What is needed is an exact copy of every record below.

Stored data
◇ ◇ ◇ ◇ ◇
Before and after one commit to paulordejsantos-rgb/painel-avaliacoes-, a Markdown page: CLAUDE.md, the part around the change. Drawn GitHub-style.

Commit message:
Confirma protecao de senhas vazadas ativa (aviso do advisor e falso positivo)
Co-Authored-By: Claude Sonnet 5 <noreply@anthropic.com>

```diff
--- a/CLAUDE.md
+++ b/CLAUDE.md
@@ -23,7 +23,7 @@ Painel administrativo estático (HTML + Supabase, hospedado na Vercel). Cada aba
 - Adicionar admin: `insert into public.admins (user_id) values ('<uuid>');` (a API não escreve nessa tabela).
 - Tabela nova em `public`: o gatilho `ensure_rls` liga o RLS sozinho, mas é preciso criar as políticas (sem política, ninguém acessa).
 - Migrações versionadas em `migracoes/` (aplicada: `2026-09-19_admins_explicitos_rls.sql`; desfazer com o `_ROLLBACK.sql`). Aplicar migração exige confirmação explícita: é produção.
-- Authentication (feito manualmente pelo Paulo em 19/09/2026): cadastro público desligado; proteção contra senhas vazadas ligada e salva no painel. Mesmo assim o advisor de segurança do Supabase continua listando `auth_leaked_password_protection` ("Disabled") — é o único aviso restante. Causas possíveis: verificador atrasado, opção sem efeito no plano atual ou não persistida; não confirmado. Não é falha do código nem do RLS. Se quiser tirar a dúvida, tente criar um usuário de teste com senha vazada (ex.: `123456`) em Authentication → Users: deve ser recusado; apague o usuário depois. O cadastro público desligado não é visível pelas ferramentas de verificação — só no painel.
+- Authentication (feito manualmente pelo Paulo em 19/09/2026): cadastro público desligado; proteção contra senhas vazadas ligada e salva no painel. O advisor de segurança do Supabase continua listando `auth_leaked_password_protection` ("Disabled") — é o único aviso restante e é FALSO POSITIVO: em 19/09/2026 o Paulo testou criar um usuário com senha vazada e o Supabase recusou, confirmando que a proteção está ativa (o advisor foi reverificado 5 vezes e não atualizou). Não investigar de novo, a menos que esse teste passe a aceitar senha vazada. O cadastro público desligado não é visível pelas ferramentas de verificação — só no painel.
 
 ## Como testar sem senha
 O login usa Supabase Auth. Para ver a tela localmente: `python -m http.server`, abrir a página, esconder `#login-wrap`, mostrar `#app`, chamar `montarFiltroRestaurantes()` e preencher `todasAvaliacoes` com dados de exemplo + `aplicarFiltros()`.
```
◇ ◇ ◇ ◇ ◇
• REPLY:
Before and after one commit to paulordejsantos-rgb/painel-avaliacoes-, a Markdown page: CLAUDE.md, the part around the change. Drawn GitHub-style.

Commit message:
Confirma protecao de senhas vazadas ativa (aviso do advisor e falso positivo)
Co-Authored-By: Claude Sonnet 5 <noreply@anthropic.com>

```diff
--- a/CLAUDE.md
+++ b/CLAUDE.md
@@ -23,7 +23,7 @@ Painel administrativo estático (HTML + Supabase, hospedado na Vercel). Cada aba
 - Adicionar admin: `insert into public.admins (user_id) values ('<uuid>');` (a API não escreve nessa tabela).
 - Tabela nova em `public`: o gatilho `ensure_rls` liga o RLS sozinho, mas é preciso criar as políticas (sem política, ninguém acessa).
 - Migrações versionadas em `migracoes/` (aplicada: `2026-09-19_admins_explicitos_rls.sql`; desfazer com o `_ROLLBACK.sql`). Aplicar migração exige confirmação explícita: é produção.
-- Authentication (feito manualmente pelo Paulo em 19/09/2026): cadastro público desligado; proteção contra senhas vazadas ligada e salva no painel. Mesmo assim o advisor de segurança do Supabase continua listando `auth_leaked_password_protection` ("Disabled") — é o único aviso restante. Causas possíveis: verificador atrasado, opção sem efeito no plano atual ou não persistida; não confirmado. Não é falha do código nem do RLS. Se quiser tirar a dúvida, tente criar um usuário de teste com senha vazada (ex.: `123456`) em Authentication → Users: deve ser recusado; apague o usuário depois. O cadastro público desligado não é visível pelas ferramentas de verificação — só no painel.
+- Authentication (feito manualmente pelo Paulo em 19/09/2026): cadastro público desligado; proteção contra senhas vazadas ligada e salva no painel. O advisor de segurança do Supabase continua listando `auth_leaked_password_protection` ("Disabled") — é o único aviso restante e é FALSO POSITIVO: em 19/09/2026 o Paulo testou criar um usuário com senha vazada e o Supabase recusou, confirmando que a proteção está ativa (o advisor foi reverificado 5 vezes e não atualizou). Não investigar de novo, a menos que esse teste passe a aceitar senha vazada. O cadastro público desligado não é visível pelas ferramentas de verificação — só no painel.
 
 ## Como testar sem senha
 O login usa Supabase Auth. Para ver a tela localmente: `python -m http.server`, abrir a página, esconder `#login-wrap`, mostrar `#app`, chamar `montarFiltroRestaurantes()` e preencher `todasAvaliacoes` com dados de exemplo + `aplicarFiltros()`.
```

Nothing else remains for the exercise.